The ride through the front MacPherson strut and rear multi-link suspension arrangement was rather comfortable although it was clear the ASX was not designed for the pothole-strewn roads of the sections of the North West province where the model introduction took place. Although those present experienced the car mainly on country roads, the ASX’s light steering and easy going nature will likely see it becoming a stand-out city star. A commanding ride position (the ASX’s ground clearance is a useful 195mm) should also appeal to those who prefer to be in control.
NEAT AND TIDY
Inside the cabin, the black hard plastics feel hardy and should stand up to use quite well. The large dials and buttons on the centre stack and the driver’s no-fuss information display in the instrument cluster should prove quite easy to use, too.
If space is more your thing, the load area, with the rear bench tumbled forward, will swallow more than 1100 litres of goods while the absence of a load sill should make light work of loading large and bulky items.
If you prefer your car to provide the bulk, the ASX is filled with a range of modern convenience items. Equipment on the base 2.0 includes park distance control, a rear spoiler with integrated brake light, front and rear foglamps, 16-inch alloy wheels, a steering wheel adjustable for height and rake, seven airbags, and electric adjustment for the driver’s chair. ABS and EBD are standard, while the CVT model adds traction and stability control, and a hill start assist programme.

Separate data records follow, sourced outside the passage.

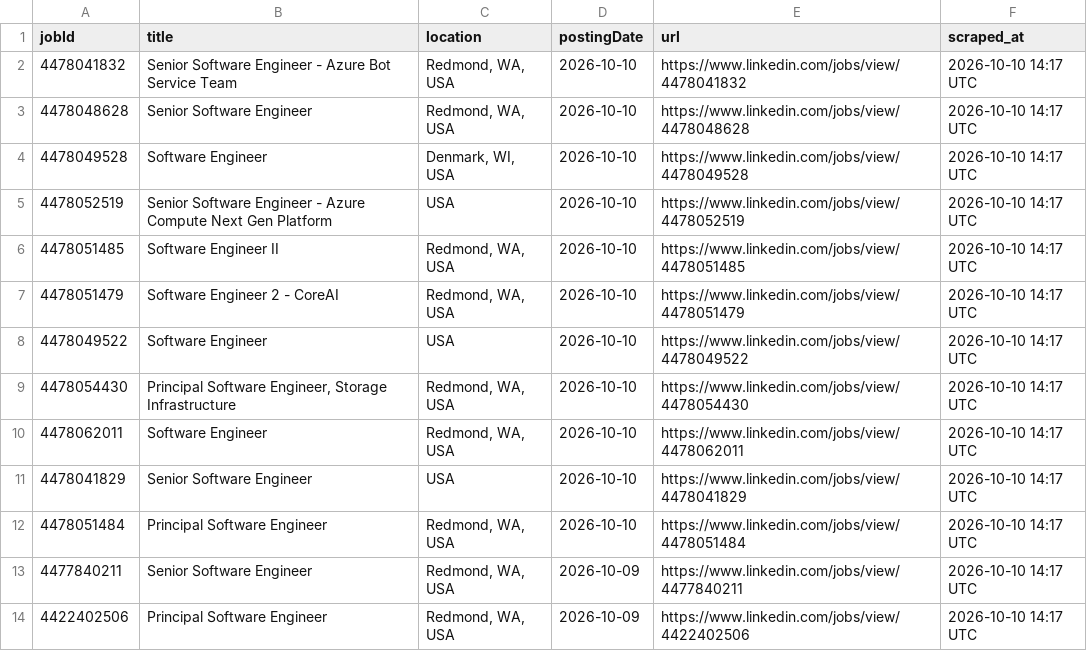
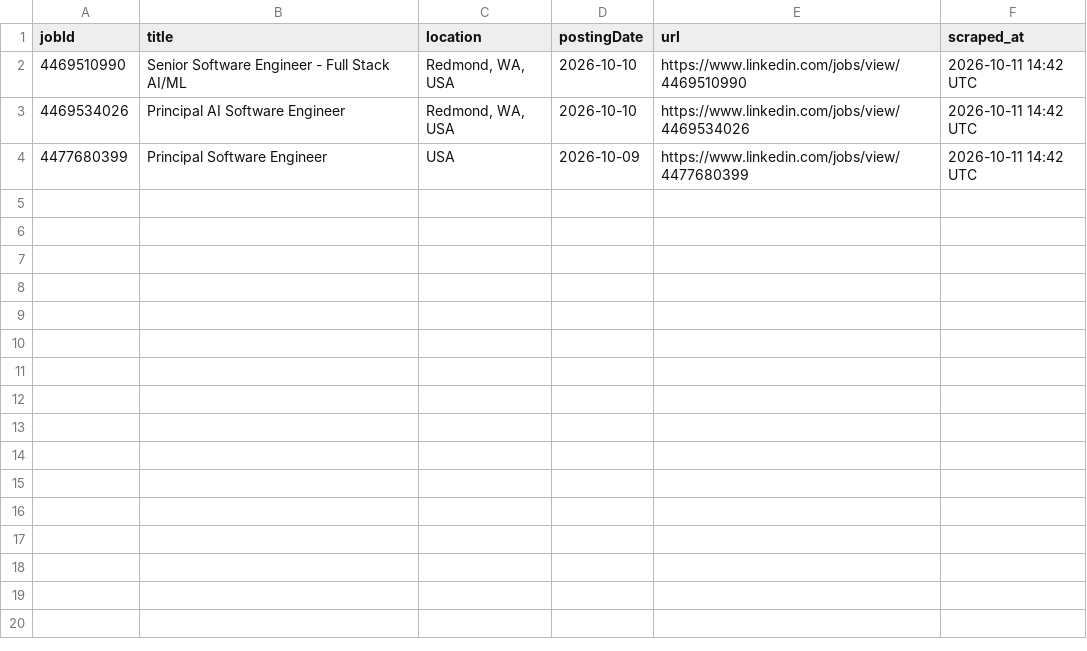
Before and after one commit to ItsPiyusha/career-pilot, a CSV file: new_jobs.csv, drawn as a sheet.

```diff
--- a/new_jobs.csv
+++ b/new_jobs.csv
@@ -1,14 +1,4 @@
 jobId,title,location,postingDate,url,scraped_at
-4478041832,Senior Software Engineer - Azure Bot Service Team,"Redmond, WA, USA",2026-10-10,https://www.linkedin.com/jobs/view/4478041832,2026-10-10 14:17 UTC
-4478048628,Senior Software Engineer,"Redmond, WA, USA",2026-10-10,https://www.linkedin.com/jobs/view/4478048628,2026-10-10 14:17 UTC
-4478049528,Software Engineer,"Denmark, WI, USA",2026-10-10,https://www.linkedin.com/jobs/view/4478049528,2026-10-10 14:17 UTC
-4478052519,Senior Software Engineer - Azure Compute Next Gen Platform,USA,2026-10-10,https://www.linkedin.com/jobs/view/4478052519,2026-10-10 14:17 UTC
-4478051485,Software Engineer II,"Redmond, WA, USA",2026-10-10,https://www.linkedin.com/jobs/view/4478051485,2026-10-10 14:17 UTC
-4478051479,Software Engineer 2 - CoreAI,"Redmond, WA, USA",2026-10-10,https://www.linkedin.com/jobs/view/4478051479,2026-10-10 14:17 UTC
-4478049522,Software Engineer,USA,2026-10-10,https://www.linkedin.com/jobs/view/4478049522,2026-10-10 14:17 UTC
-4478054430,"Principal Software Engineer, Storage Infrastructure","Redmond, WA, USA",2026-10-10,https://www.linkedin.com/jobs/view/4478054430,2026-10-10 14:17 UTC
-4478062011,Software Engineer,"Redmond, WA, USA",2026-10-10,https://www.linkedin.com/jobs/view/4478062011,2026-10-10 14:17 UTC
-4478041829,Senior Software Engineer,USA,2026-10-10,https://www.linkedin.com/jobs/view/4478041829,2026-10-10 14:17 UTC
-4478051484,Principal Software Engineer,"Redmond, WA, USA",2026-10-10,https://www.linkedin.com/jobs/view/4478051484,2026-10-10 14:17 UTC
-4477840211,Senior Software Engineer,"Redmond, WA, USA",2026-10-09,https://www.linkedin.com/jobs/view/4477840211,2026-10-10 14:17 UTC
-4422402506,Principal Software Engineer,"Redmond, WA, USA",2026-10-09,https://www.linkedin.com/jobs/view/4422402506,2026-10-10 14:17 UTC
+4469510990,Senior Software Engineer - Full Stack AI/ML,"Redmond, WA, USA",2026-10-10,https://www.linkedin.com/jobs/view/4469510990,2026-10-11 14:42 UTC
+4469534026,Principal AI Software Engineer,"Redmond, WA, USA",2026-10-10,https://www.linkedin.com/jobs/view/4469534026,2026-10-11 14:42 UTC
+4477680399,Principal Software Engineer,USA,2026-10-09,https://www.linkedin.com/jobs/view/4477680399,2026-10-11 14:42 UTC
```
Also changed, not shown: microsoft_jobs.csv, 1 other file.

Services are required at 15 000-km intervals and the ASX is sold with a five-year or 90 000 service plan. A three-year or 100 000km warranty is standard.
2.0 manual - R279 900
2.0 manual - R299 900
2.0 CVT - R319 900